In Parque Cuscatlán, with dozens of new faces, history hangs in the air. El Monumento a la Memoria y la Verdad stretches like a pavement, engraved with the names of civilian victims killed or gone missing during the 12-year Salvadoran civil war. In groups, we rake through the blackboard of “O's” and rolling “R's” in search of a single name. The task was completed after ten frustrating minutes, but for those families still searching, closure is a long way off. Our perspectives are stretched in the park that afternoon. The 30,000 names before us are just a handful, and when we pause to consider those who fought, those who have been forgotten, the whole massacres left out of official records, the 'true' figure rises like hot lava.
In the three months that we are here in El Salvador, work will be done in two communities, which in many ways experienced the civil war from opposite sides. Santa Marta was a site for strong guerrilla movements, whilst Santa Catarina has a history of military conscription. Yet, standing side-by-side in the sticky Salvadoran heat, a common denominator seems to swallow all else. Violence continues to be a given here, and leaves its mark upon the people of El Salvador indiscriminately. Despite our different backgrounds, we are all connected in the park that day by the shared desire to see change.
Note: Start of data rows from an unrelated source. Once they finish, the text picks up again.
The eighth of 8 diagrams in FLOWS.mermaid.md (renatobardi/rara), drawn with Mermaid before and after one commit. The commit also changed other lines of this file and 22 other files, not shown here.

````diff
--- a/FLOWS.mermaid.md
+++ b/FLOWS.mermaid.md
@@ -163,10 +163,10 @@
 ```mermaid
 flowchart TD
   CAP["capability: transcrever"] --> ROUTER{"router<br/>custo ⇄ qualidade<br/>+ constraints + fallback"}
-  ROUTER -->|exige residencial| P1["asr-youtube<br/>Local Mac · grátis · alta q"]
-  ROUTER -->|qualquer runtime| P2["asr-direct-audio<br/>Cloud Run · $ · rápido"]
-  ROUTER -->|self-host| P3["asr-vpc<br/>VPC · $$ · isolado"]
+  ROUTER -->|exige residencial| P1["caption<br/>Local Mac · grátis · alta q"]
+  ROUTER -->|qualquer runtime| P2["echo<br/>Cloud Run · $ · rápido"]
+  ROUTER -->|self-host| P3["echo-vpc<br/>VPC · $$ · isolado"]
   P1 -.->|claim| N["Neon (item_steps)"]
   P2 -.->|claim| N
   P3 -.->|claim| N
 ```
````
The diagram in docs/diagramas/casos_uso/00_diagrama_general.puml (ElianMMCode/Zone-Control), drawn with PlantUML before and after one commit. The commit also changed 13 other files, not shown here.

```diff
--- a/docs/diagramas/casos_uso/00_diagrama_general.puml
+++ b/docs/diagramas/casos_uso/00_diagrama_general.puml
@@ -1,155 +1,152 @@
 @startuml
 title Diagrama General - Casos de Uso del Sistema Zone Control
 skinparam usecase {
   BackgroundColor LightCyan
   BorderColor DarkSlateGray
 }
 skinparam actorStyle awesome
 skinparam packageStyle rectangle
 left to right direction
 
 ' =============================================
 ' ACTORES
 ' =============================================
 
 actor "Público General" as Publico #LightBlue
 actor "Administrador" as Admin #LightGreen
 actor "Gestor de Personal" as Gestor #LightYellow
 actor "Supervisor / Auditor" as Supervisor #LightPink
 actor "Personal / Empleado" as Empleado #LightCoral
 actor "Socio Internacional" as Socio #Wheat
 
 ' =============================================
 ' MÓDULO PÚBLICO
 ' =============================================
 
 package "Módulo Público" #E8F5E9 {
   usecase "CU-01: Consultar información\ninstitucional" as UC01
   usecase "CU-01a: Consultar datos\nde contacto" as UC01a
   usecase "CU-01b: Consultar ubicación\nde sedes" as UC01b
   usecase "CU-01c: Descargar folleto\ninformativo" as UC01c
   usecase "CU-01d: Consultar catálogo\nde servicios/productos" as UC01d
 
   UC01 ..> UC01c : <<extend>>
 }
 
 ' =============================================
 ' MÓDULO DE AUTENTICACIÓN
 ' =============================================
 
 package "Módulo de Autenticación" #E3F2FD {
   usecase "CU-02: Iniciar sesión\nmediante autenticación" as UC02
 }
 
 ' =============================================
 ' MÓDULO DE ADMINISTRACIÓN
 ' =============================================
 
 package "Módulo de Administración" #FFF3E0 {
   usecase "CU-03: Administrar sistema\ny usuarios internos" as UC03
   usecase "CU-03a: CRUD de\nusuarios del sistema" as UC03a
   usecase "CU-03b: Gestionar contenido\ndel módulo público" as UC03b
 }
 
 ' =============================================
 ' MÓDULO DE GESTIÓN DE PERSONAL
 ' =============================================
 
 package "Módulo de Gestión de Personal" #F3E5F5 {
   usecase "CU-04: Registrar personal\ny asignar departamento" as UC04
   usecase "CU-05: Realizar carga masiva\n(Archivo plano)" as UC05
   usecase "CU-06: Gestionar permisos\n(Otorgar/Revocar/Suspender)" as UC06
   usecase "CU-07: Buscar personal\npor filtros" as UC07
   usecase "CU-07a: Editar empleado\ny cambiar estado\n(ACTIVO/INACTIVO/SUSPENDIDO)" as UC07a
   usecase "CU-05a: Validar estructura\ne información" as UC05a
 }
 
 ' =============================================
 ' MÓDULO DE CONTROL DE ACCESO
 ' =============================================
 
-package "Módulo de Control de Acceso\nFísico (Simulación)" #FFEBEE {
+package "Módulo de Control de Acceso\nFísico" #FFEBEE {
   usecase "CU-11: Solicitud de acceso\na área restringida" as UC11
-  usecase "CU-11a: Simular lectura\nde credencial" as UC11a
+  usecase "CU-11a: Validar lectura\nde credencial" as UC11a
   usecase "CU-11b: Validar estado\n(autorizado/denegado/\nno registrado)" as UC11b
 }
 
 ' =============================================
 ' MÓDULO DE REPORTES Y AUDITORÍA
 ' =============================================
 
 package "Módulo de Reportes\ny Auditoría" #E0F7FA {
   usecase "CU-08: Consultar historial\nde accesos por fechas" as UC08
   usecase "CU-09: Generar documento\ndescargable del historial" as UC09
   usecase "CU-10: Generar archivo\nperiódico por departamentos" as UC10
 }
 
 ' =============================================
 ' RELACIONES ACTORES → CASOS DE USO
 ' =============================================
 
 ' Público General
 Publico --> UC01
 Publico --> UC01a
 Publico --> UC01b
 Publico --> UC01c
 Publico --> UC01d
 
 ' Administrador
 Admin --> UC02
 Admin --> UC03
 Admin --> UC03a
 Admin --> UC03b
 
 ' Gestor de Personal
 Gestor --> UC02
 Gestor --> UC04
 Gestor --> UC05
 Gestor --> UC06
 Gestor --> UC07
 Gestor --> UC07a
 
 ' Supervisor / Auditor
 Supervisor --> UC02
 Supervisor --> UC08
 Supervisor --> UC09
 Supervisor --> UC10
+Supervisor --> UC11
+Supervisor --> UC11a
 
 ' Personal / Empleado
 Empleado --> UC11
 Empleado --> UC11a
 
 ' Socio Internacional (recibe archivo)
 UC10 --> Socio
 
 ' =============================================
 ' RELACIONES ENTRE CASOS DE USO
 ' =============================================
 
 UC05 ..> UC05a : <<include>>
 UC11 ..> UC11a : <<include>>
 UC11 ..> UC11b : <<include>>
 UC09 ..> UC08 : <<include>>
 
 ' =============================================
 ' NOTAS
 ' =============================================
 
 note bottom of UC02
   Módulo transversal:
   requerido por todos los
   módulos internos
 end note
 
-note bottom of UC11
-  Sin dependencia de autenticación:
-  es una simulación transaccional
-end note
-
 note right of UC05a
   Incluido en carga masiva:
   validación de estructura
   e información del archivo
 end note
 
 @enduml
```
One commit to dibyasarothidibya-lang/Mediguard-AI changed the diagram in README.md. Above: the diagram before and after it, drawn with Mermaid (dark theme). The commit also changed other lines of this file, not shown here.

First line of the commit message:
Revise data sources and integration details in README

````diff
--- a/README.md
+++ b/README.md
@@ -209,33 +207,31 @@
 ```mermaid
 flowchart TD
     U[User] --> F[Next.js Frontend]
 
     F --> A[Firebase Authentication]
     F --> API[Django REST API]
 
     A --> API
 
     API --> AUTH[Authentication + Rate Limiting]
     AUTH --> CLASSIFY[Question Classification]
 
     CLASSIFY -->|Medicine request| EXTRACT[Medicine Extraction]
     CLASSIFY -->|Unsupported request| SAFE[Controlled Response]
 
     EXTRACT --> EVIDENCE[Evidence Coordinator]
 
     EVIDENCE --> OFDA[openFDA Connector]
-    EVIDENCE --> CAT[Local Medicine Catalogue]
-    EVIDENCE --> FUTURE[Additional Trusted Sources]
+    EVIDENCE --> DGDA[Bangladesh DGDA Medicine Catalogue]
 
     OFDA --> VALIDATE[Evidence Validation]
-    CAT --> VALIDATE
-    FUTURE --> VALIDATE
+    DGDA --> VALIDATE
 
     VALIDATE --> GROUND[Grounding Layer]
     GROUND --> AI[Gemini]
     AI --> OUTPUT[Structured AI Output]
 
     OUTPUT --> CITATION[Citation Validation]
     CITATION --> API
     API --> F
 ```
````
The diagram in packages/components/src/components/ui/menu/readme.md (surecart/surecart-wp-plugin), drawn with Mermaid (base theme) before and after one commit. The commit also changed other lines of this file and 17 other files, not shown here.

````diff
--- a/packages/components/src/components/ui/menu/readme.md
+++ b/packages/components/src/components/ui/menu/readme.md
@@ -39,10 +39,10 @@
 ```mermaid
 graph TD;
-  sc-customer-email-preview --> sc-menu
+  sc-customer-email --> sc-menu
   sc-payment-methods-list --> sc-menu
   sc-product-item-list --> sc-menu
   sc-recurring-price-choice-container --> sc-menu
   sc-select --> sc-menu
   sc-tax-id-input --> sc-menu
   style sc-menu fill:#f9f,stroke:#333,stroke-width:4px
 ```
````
The work we will do in the next ten weeks is just one piece of a much bigger picture, and the memorial reminds us of the importance of keeping a sense of perspective in mind.
Written by ICS volunteer Jessie Coleman